_What is expected_: Only the lines containing "before" should appear in the answer, copied from the listing below.

-=-=-=-=-

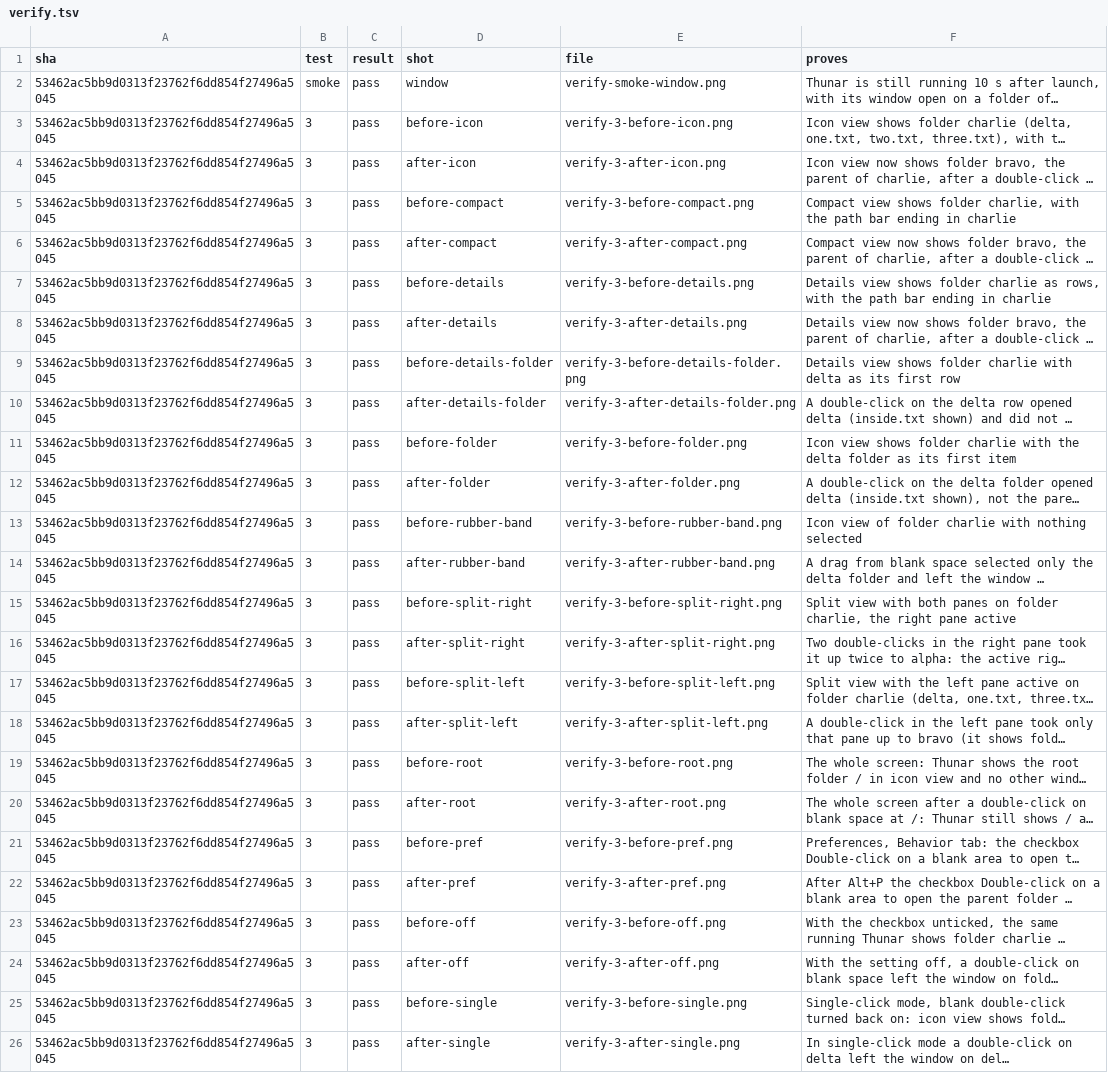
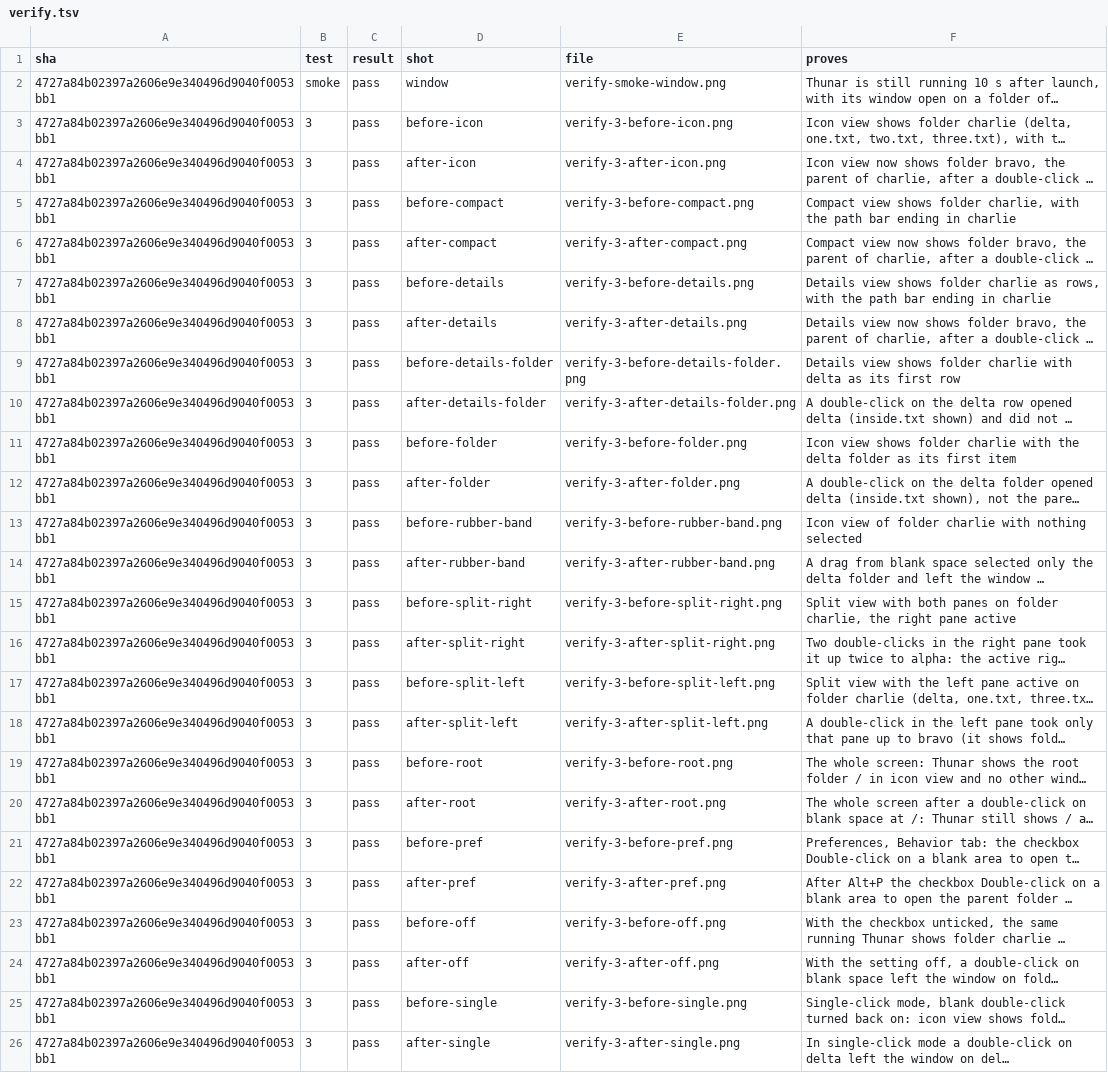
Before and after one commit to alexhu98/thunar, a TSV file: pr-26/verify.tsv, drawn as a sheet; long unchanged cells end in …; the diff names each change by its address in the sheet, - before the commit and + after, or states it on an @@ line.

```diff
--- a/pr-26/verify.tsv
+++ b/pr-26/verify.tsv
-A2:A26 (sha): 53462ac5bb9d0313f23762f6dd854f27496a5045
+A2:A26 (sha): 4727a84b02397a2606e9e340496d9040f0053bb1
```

-=-=-=-=-

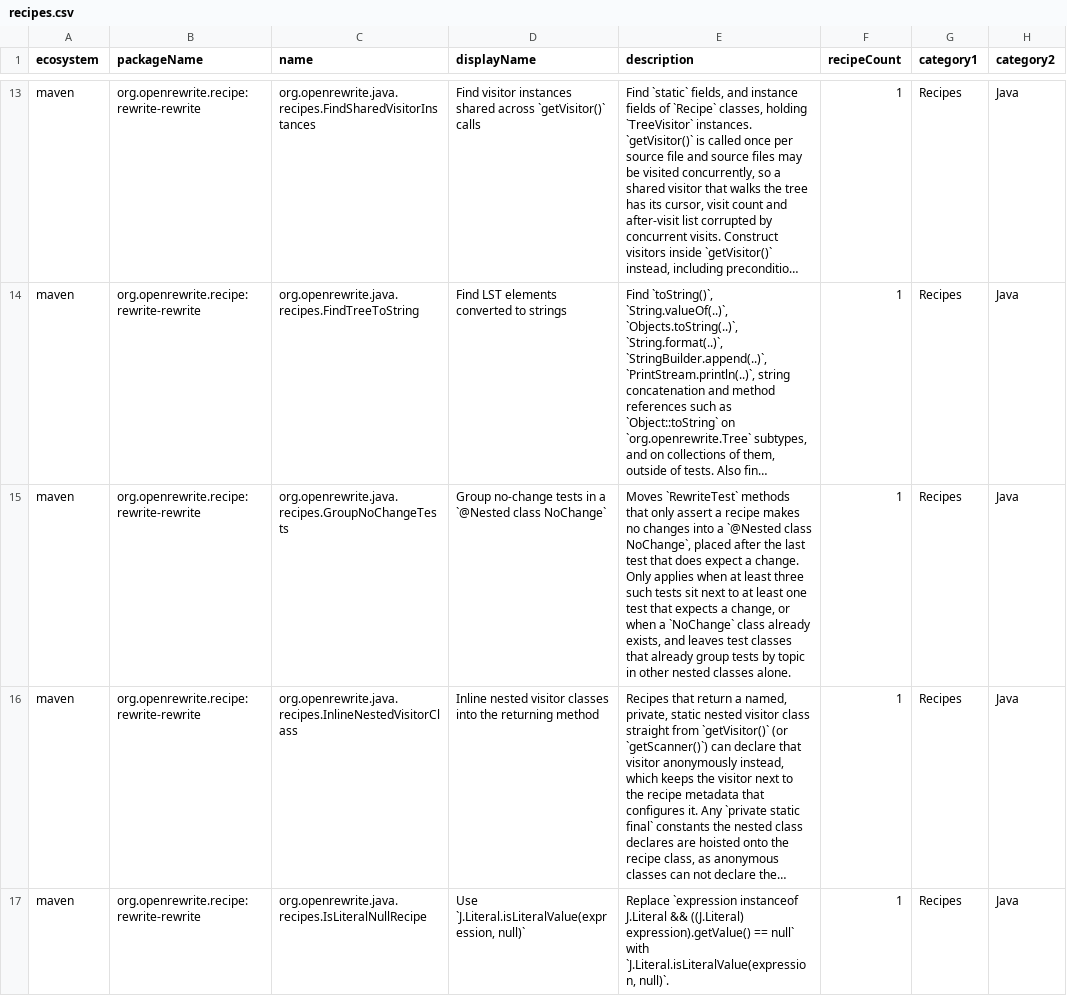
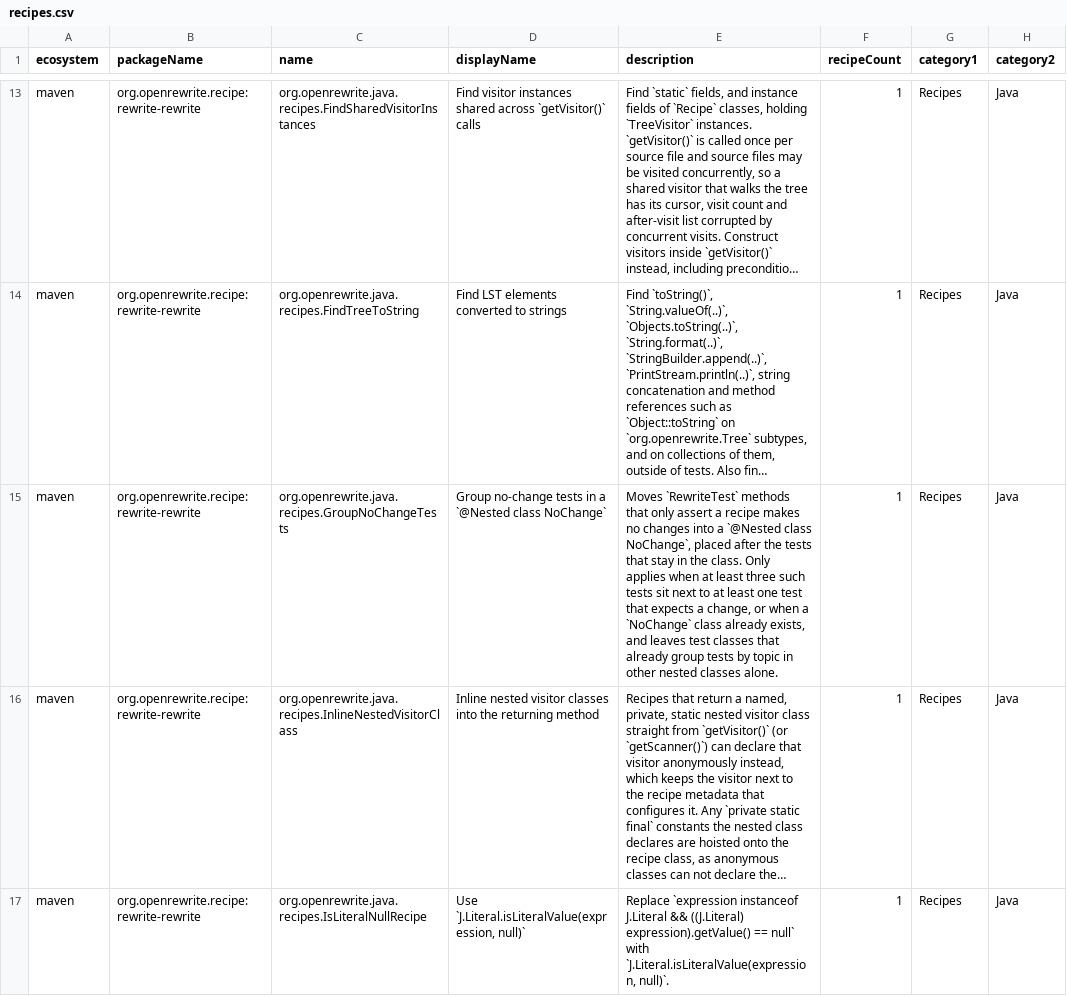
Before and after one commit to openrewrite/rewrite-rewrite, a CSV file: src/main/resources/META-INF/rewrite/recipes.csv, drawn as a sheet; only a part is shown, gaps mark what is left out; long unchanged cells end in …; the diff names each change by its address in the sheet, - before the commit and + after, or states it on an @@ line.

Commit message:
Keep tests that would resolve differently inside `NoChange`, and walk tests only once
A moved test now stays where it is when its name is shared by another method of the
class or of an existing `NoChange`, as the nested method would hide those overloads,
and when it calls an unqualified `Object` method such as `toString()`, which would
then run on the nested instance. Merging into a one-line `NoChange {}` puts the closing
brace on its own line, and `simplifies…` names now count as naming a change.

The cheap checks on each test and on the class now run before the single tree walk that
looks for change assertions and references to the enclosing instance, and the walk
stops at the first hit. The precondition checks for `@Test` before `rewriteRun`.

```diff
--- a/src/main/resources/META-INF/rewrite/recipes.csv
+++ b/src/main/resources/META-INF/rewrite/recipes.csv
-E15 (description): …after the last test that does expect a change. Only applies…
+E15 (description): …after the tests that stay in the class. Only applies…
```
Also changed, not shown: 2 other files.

-=-=-=-=-

_Solution for this exercise_:
Before and after one commit to alexhu98/thunar, a TSV file: pr-26/verify.tsv, drawn as a sheet; long unchanged cells end in …; the diff names each change by its address in the sheet, - before the commit and + after, or states it on an @@ line.
Before and after one commit to openrewrite/rewrite-rewrite, a CSV file: src/main/resources/META-INF/rewrite/recipes.csv, drawn as a sheet; only a part is shown, gaps mark what is left out; long unchanged cells end in …; the diff names each change by its address in the sheet, - before the commit and + after, or states it on an @@ line.
The cheap checks on each test and on the class now run before the single tree walk that
stops at the first hit. The precondition checks for `@Test` before `rewriteRun`.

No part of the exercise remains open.